**Task brief**: Reproduce, without alteration, every line of the data; exclude the images.

Before-and-after change records:

______

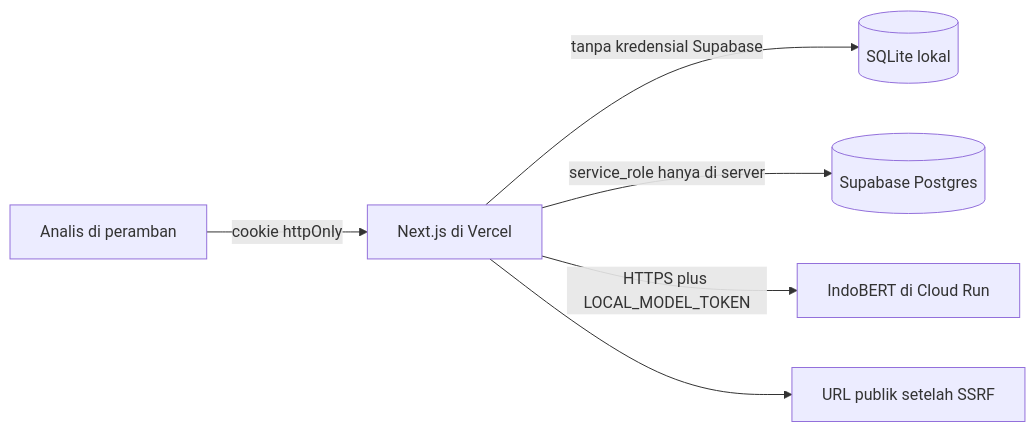
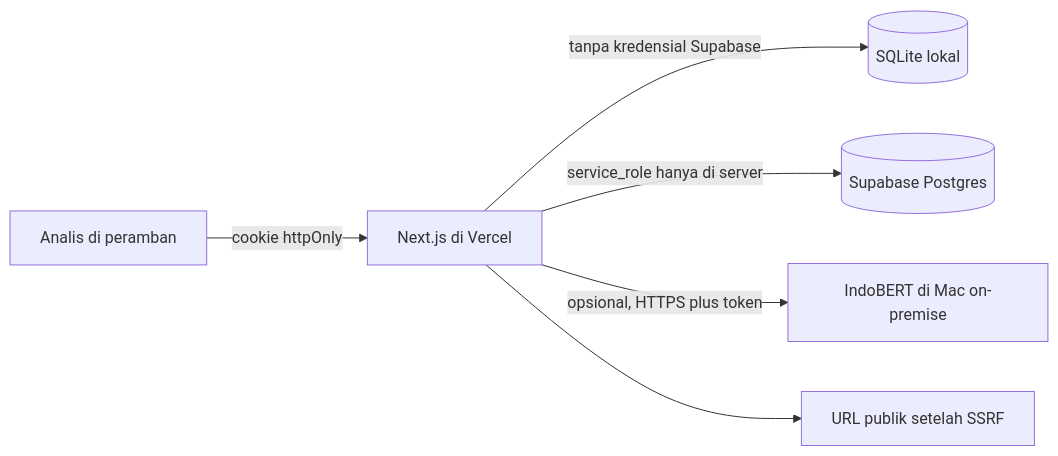
One commit to Moch-Iqbaal/kartika-sentinel changed the first of 2 diagrams in docs/ARCHITECTURE.md. Above: the diagram before and after it, drawn with Mermaid. The commit also changed other lines of this file and 16 other files, not shown here.

First line of the commit message:
feat: default the web to mode ringan and add a Mac on-prem tunnel

````diff
--- a/docs/ARCHITECTURE.md
+++ b/docs/ARCHITECTURE.md
@@ -7,15 +7,15 @@
 ```mermaid
 flowchart LR
   analis[Analis di peramban]
   web[Next.js di Vercel]
   sqlite[(SQLite lokal)]
   pg[(Supabase Postgres)]
-  model[IndoBERT di Cloud Run]
+  mac[IndoBERT di Mac on-premise]
   publik[URL publik setelah SSRF]
 
   analis -->|cookie httpOnly| web
   web -->|tanpa kredensial Supabase| sqlite
   web -->|service_role hanya di server| pg
-  web -->|HTTPS plus LOCAL_MODEL_TOKEN| model
+  web -->|opsional, HTTPS plus token| mac
   web --> publik
 ```
````
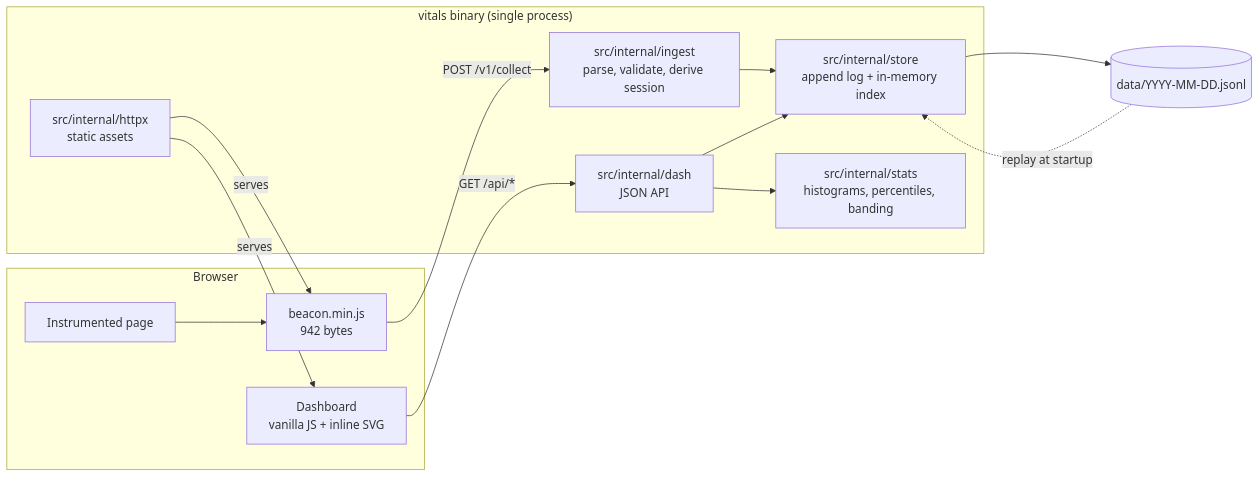
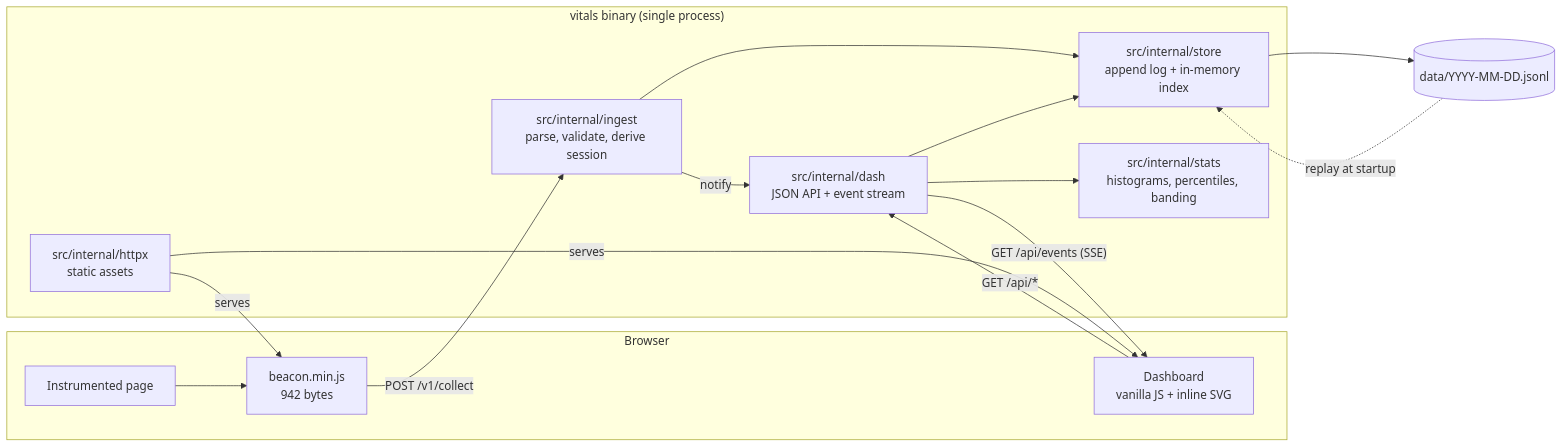
The first of 6 diagrams in docs/architecture.md (ikeshavvarshney/vitals), drawn with Mermaid before and after one commit. The commit also changed other lines of this file and 5 other files, not shown here.

````diff
--- a/docs/architecture.md
+++ b/docs/architecture.md
@@ -15,29 +15,31 @@
 ```mermaid
 flowchart LR
     subgraph browser["Browser"]
         page["Instrumented page"]
         beacon["beacon.min.js<br/>942 bytes"]
         dash["Dashboard<br/>vanilla JS + inline SVG"]
         page --> beacon
     end
 
     subgraph binary["vitals binary (single process)"]
         httpx["src/internal/httpx<br/>static assets"]
         ingest["src/internal/ingest<br/>parse, validate, derive session"]
         store["src/internal/store<br/>append log + in-memory index"]
         stats["src/internal/stats<br/>histograms, percentiles, banding"]
-        api["src/internal/dash<br/>JSON API"]
+        api["src/internal/dash<br/>JSON API + event stream"]
     end
 
     disk[("data/YYYY-MM-DD.jsonl")]
 
     beacon -- "POST /v1/collect" --> ingest
     ingest --> store
     store --> disk
     disk -. "replay at startup" .-> store
     api --> store
     api --> stats
     dash -- "GET /api/*" --> api
+    ingest -- "notify" --> api
+    api -- "GET /api/events (SSE)" --> dash
     httpx -- "serves" --> beacon
     httpx -- "serves" --> dash
 ```
````
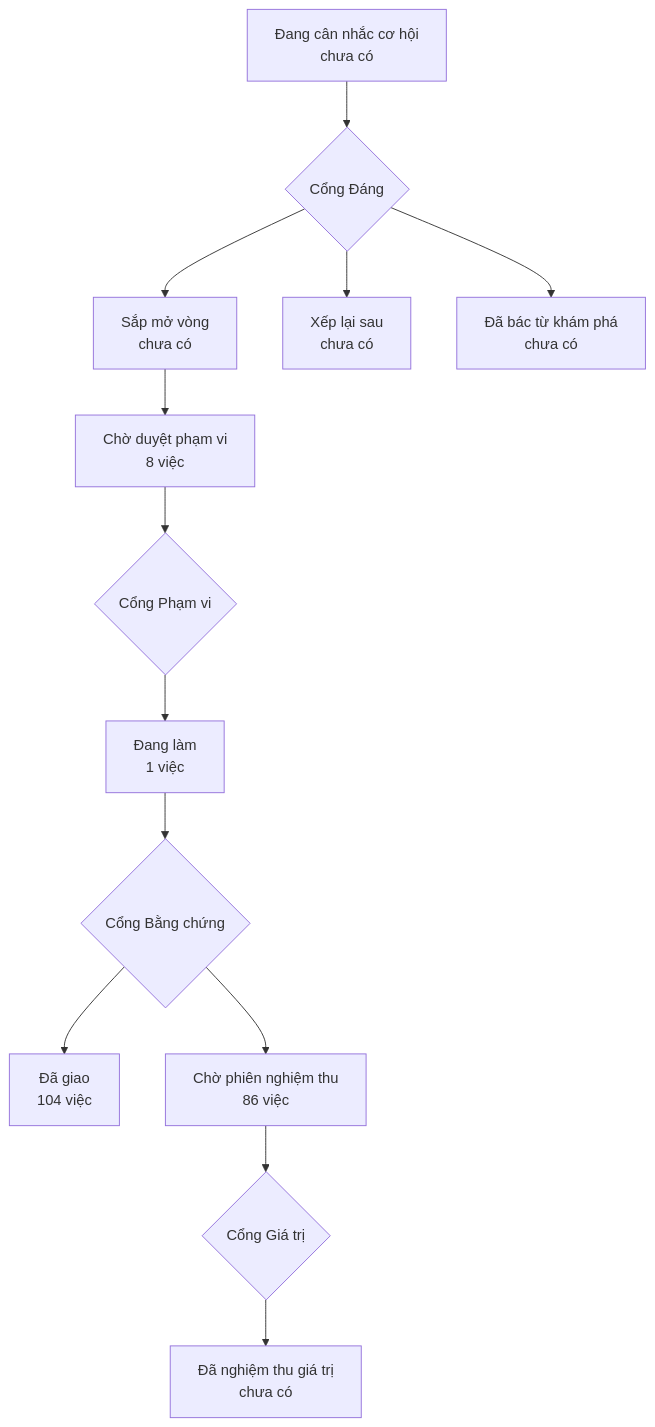
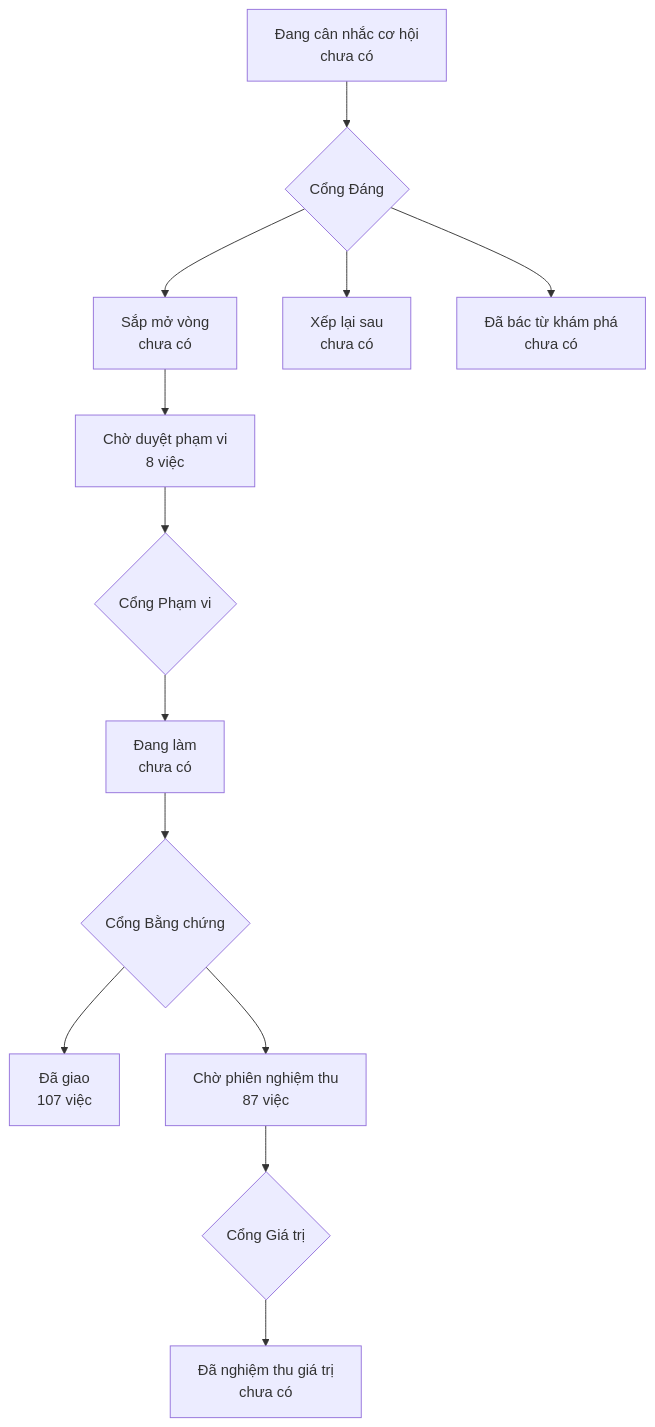
The diagram in PRODUCT-MAP.md (phanlemanh/onehub-invest), drawn with Mermaid before and after one commit. The commit also changed other lines of this file and 4 other files, not shown here.

````diff
--- a/PRODUCT-MAP.md
+++ b/PRODUCT-MAP.md
@@ -7,12 +7,12 @@
 ```mermaid
 flowchart TD
   A["Đang cân nhắc cơ hội<br/>chưa có"] --> GD{"Cổng Đáng"}
   GD --> B["Sắp mở vòng<br/>chưa có"]
   GD --> XL["Xếp lại sau<br/>chưa có"]
   GD --> DB["Đã bác từ khám phá<br/>chưa có"]
   B --> CD["Chờ duyệt phạm vi<br/>8 việc"] --> GP{"Cổng Phạm vi"}
-  GP --> DL["Đang làm<br/>1 việc"] --> GB{"Cổng Bằng chứng"}
-  GB --> DG["Đã giao<br/>104 việc"]
-  GB --> CN["Chờ phiên nghiệm thu<br/>86 việc"] --> GG{"Cổng Giá trị"}
+  GP --> DL["Đang làm<br/>chưa có"] --> GB{"Cổng Bằng chứng"}
+  GB --> DG["Đã giao<br/>107 việc"]
+  GB --> CN["Chờ phiên nghiệm thu<br/>87 việc"] --> GG{"Cổng Giá trị"}
   GG --> NT["Đã nghiệm thu giá trị<br/>chưa có"]
 ```
````
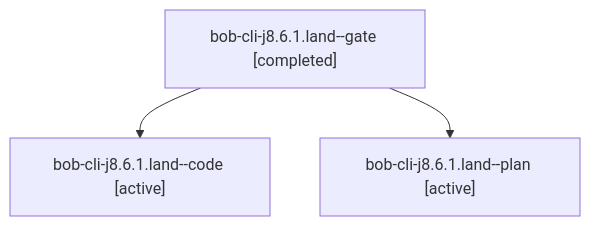
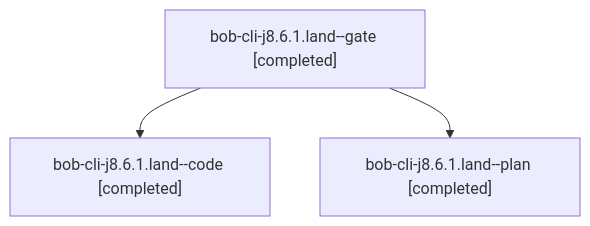
The diagram in sessions/bbugyi200.apollo.bob-cli-j8.6.1.land.md (bobs-org/bob-cli--agents), drawn with Mermaid before and after one commit. The commit also changed other lines of this file and 49 other files, not shown here.

````diff
--- a/sessions/bbugyi200.apollo.bob-cli-j8.6.1.land.md
+++ b/sessions/bbugyi200.apollo.bob-cli-j8.6.1.land.md
@@ -9,8 +9,8 @@
 ```mermaid
 flowchart TD
   n0["bob-cli-j8.6.1.land--gate [completed]"]
-  n1["bob-cli-j8.6.1.land--code [active]"]
+  n1["bob-cli-j8.6.1.land--code [completed]"]
   n0 --> n1
-  n2["bob-cli-j8.6.1.land--plan [active]"]
+  n2["bob-cli-j8.6.1.land--plan [completed]"]
   n0 --> n2
 ```
````
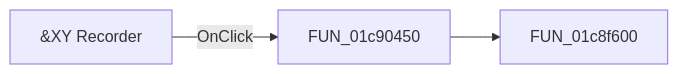
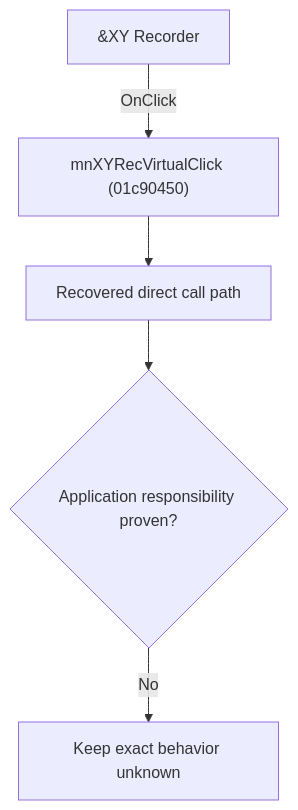
One commit to MovGP0/TIARA changed the diagram in docs/ui-controls/schematiceditor/xyrecorder-8bd7cf98cd.md. Above: the diagram before and after it, drawn with Mermaid. The commit also changed other lines of this file and 1062 other files, not shown here.

````diff
--- a/docs/ui-controls/schematiceditor/xyrecorder-8bd7cf98cd.md
+++ b/docs/ui-controls/schematiceditor/xyrecorder-8bd7cf98cd.md
@@ -27,5 +27,7 @@
 ```mermaid
-flowchart LR
-    control["&XY Recorder"] -->|OnClick| handler["FUN_01c90450"]
-    handler --> call1["FUN_01c8f600"]
+flowchart TD
+    control["&XY Recorder"] -->|"OnClick"| handler["mnXYRecVirtualClick (01c90450)"]
+    handler --> recovered["Recovered direct call path"]
+    recovered --> gap{"Application responsibility proven?"}
+    gap -->|"No"| blocked["Keep exact behavior unknown"]
 ```
````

______

**Response area**:
One commit to Moch-Iqbaal/kartika-sentinel changed the first of 2 diagrams in docs/ARCHITECTURE.md. Above: the diagram before and after it, drawn with Mermaid. The commit also changed other lines of this file and 16 other files, not shown here.

First line of the commit message:
feat: default the web to mode ringan and add a Mac on-prem tunnel

````diff
--- a/docs/ARCHITECTURE.md
+++ b/docs/ARCHITECTURE.md
@@ -7,15 +7,15 @@
 ```mermaid
 flowchart LR
   analis[Analis di peramban]
   web[Next.js di Vercel]
   sqlite[(SQLite lokal)]
   pg[(Supabase Postgres)]
-  model[IndoBERT di Cloud Run]
+  mac[IndoBERT di Mac on-premise]
   publik[URL publik setelah SSRF]
 
   analis -->|cookie httpOnly| web
   web -->|tanpa kredensial Supabase| sqlite
   web -->|service_role hanya di server| pg
-  web -->|HTTPS plus LOCAL_MODEL_TOKEN| model
+  web -->|opsional, HTTPS plus token| mac
   web --> publik
 ```
````
The first of 6 diagrams in docs/architecture.md (ikeshavvarshney/vitals), drawn with Mermaid before and after one commit. The commit also changed other lines of this file and 5 other files, not shown here.

````diff
--- a/docs/architecture.md
+++ b/docs/architecture.md
@@ -15,29 +15,31 @@
 ```mermaid
 flowchart LR
     subgraph browser["Browser"]
         page["Instrumented page"]
         beacon["beacon.min.js<br/>942 bytes"]
         dash["Dashboard<br/>vanilla JS + inline SVG"]
         page --> beacon
     end
 
     subgraph binary["vitals binary (single process)"]
         httpx["src/internal/httpx<br/>static assets"]
         ingest["src/internal/ingest<br/>parse, validate, derive session"]
         store["src/internal/store<br/>append log + in-memory index"]
         stats["src/internal/stats<br/>histograms, percentiles, banding"]
-        api["src/internal/dash<br/>JSON API"]
+        api["src/internal/dash<br/>JSON API + event stream"]
     end
 
     disk[("data/YYYY-MM-DD.jsonl")]
 
     beacon -- "POST /v1/collect" --> ingest
     ingest --> store
     store --> disk
     disk -. "replay at startup" .-> store
     api --> store
     api --> stats
     dash -- "GET /api/*" --> api
+    ingest -- "notify" --> api
+    api -- "GET /api/events (SSE)" --> dash
     httpx -- "serves" --> beacon
     httpx -- "serves" --> dash
 ```
````
The diagram in PRODUCT-MAP.md (phanlemanh/onehub-invest), drawn with Mermaid before and after one commit. The commit also changed other lines of this file and 4 other files, not shown here.

````diff
--- a/PRODUCT-MAP.md
+++ b/PRODUCT-MAP.md
@@ -7,12 +7,12 @@
 ```mermaid
 flowchart TD
   A["Đang cân nhắc cơ hội<br/>chưa có"] --> GD{"Cổng Đáng"}
   GD --> B["Sắp mở vòng<br/>chưa có"]
   GD --> XL["Xếp lại sau<br/>chưa có"]
   GD --> DB["Đã bác từ khám phá<br/>chưa có"]
   B --> CD["Chờ duyệt phạm vi<br/>8 việc"] --> GP{"Cổng Phạm vi"}
-  GP --> DL["Đang làm<br/>1 việc"] --> GB{"Cổng Bằng chứng"}
-  GB --> DG["Đã giao<br/>104 việc"]
-  GB --> CN["Chờ phiên nghiệm thu<br/>86 việc"] --> GG{"Cổng Giá trị"}
+  GP --> DL["Đang làm<br/>chưa có"] --> GB{"Cổng Bằng chứng"}
+  GB --> DG["Đã giao<br/>107 việc"]
+  GB --> CN["Chờ phiên nghiệm thu<br/>87 việc"] --> GG{"Cổng Giá trị"}
   GG --> NT["Đã nghiệm thu giá trị<br/>chưa có"]
 ```
````
The diagram in sessions/bbugyi200.apollo.bob-cli-j8.6.1.land.md (bobs-org/bob-cli--agents), drawn with Mermaid before and after one commit. The commit also changed other lines of this file and 49 other files, not shown here.

````diff
--- a/sessions/bbugyi200.apollo.bob-cli-j8.6.1.land.md
+++ b/sessions/bbugyi200.apollo.bob-cli-j8.6.1.land.md
@@ -9,8 +9,8 @@
 ```mermaid
 flowchart TD
   n0["bob-cli-j8.6.1.land--gate [completed]"]
-  n1["bob-cli-j8.6.1.land--code [active]"]
+  n1["bob-cli-j8.6.1.land--code [completed]"]
   n0 --> n1
-  n2["bob-cli-j8.6.1.land--plan [active]"]
+  n2["bob-cli-j8.6.1.land--plan [completed]"]
   n0 --> n2
 ```
````
One commit to MovGP0/TIARA changed the diagram in docs/ui-controls/schematiceditor/xyrecorder-8bd7cf98cd.md. Above: the diagram before and after it, drawn with Mermaid. The commit also changed other lines of this file and 1062 other files, not shown here.

````diff
--- a/docs/ui-controls/schematiceditor/xyrecorder-8bd7cf98cd.md
+++ b/docs/ui-controls/schematiceditor/xyrecorder-8bd7cf98cd.md
@@ -27,5 +27,7 @@
 ```mermaid
-flowchart LR
-    control["&XY Recorder"] -->|OnClick| handler["FUN_01c90450"]
-    handler --> call1["FUN_01c8f600"]
+flowchart TD
+    control["&XY Recorder"] -->|"OnClick"| handler["mnXYRecVirtualClick (01c90450)"]
+    handler --> recovered["Recovered direct call path"]
+    recovered --> gap{"Application responsibility proven?"}
+    gap -->|"No"| blocked["Keep exact behavior unknown"]
 ```
````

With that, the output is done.